What the exercise asks: Return each line of the records below in which the string "useState" turns up.

>>>>>

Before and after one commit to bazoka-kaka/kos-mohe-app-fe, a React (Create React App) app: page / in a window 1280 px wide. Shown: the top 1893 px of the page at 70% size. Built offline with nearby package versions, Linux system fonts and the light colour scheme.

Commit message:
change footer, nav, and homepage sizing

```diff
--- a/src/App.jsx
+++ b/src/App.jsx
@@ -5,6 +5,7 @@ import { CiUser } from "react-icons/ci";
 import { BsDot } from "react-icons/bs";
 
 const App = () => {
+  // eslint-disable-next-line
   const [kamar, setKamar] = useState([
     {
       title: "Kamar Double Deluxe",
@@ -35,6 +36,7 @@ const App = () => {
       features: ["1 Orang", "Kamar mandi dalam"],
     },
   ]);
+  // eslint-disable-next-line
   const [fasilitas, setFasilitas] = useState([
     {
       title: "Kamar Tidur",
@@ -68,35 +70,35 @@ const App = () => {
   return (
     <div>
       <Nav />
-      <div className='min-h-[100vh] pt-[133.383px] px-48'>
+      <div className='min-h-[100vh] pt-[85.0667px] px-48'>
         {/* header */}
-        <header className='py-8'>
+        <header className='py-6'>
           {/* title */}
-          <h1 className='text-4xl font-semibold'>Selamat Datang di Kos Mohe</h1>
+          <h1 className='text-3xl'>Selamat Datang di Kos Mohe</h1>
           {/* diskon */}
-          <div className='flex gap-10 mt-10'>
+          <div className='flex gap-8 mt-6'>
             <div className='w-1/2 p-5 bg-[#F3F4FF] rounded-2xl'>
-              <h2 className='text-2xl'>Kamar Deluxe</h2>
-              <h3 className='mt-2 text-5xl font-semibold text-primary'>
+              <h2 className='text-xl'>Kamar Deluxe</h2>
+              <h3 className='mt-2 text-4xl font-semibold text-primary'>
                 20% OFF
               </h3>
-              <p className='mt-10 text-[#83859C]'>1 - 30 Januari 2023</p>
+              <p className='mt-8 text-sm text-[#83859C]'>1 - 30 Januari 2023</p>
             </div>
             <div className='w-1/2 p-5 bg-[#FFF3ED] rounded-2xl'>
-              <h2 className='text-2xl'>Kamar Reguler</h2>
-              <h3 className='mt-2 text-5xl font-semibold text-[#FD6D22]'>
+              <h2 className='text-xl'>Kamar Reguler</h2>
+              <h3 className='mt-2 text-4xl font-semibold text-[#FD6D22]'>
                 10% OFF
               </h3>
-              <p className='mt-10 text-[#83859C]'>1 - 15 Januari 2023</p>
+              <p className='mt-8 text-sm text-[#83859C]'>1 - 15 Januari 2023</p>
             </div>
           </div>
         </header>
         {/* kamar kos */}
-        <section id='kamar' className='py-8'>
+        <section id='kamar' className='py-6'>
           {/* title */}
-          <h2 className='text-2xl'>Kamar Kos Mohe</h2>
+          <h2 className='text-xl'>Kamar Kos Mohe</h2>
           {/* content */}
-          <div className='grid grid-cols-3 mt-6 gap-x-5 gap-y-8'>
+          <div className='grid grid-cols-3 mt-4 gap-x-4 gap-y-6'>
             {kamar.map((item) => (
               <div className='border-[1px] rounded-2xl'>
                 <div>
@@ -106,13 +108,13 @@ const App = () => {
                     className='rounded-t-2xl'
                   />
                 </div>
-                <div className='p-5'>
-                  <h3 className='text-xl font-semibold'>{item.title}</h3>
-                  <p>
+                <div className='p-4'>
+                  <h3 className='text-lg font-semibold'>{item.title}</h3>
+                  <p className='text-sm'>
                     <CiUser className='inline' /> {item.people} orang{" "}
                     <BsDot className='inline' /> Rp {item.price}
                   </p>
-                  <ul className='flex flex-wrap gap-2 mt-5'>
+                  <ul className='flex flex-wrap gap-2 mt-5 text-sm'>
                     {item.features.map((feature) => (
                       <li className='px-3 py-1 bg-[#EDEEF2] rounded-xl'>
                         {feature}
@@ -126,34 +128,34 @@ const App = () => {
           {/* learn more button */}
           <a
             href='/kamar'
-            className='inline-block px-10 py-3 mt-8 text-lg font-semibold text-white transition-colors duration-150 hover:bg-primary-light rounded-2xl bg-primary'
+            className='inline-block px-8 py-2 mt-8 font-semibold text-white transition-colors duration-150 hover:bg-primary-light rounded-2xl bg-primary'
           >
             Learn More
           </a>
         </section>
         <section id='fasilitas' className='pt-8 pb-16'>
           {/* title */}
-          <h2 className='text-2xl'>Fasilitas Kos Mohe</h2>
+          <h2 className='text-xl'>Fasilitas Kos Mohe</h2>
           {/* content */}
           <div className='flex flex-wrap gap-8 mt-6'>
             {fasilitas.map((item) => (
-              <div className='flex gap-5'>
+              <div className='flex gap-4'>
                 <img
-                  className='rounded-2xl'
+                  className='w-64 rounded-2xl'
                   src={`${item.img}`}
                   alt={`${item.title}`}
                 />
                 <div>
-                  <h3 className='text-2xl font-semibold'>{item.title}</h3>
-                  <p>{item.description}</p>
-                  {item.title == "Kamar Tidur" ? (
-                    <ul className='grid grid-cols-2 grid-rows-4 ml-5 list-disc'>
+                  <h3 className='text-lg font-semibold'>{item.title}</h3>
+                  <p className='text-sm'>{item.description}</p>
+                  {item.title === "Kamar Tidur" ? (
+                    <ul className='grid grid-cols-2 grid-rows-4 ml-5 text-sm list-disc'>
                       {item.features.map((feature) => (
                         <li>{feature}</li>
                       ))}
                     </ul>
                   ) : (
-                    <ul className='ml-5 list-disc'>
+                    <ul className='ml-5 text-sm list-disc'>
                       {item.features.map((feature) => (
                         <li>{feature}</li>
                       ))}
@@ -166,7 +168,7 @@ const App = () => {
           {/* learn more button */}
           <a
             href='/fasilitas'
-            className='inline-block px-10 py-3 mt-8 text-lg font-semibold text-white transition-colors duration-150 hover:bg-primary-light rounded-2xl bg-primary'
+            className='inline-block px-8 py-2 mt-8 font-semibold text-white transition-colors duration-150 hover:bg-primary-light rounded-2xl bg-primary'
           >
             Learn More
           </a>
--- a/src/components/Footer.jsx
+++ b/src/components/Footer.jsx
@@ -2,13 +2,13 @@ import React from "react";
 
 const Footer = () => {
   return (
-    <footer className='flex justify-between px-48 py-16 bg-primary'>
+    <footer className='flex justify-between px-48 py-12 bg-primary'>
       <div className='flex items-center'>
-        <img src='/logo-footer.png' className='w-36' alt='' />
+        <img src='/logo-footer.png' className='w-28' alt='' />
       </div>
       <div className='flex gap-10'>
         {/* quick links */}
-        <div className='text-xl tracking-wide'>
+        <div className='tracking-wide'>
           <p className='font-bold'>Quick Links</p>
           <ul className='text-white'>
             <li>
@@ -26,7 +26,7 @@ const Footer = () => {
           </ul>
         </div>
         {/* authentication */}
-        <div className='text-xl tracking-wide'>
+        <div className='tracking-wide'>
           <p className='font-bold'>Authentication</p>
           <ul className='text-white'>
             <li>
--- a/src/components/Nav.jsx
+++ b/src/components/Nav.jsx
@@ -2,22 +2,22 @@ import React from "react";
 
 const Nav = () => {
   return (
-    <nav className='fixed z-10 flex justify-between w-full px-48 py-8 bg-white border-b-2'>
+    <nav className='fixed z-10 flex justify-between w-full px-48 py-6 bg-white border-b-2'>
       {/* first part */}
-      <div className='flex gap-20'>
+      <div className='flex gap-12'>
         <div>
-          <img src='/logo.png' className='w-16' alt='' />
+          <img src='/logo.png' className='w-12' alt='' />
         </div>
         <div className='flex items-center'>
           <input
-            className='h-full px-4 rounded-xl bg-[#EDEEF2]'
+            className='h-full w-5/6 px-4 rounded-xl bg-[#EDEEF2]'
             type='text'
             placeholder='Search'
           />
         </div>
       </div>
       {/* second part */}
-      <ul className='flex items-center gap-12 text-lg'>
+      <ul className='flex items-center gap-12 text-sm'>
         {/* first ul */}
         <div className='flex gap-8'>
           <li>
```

<<<<<

Output for this exercise:
   const [kamar, setKamar] = useState([
   const [fasilitas, setFasilitas] = useState([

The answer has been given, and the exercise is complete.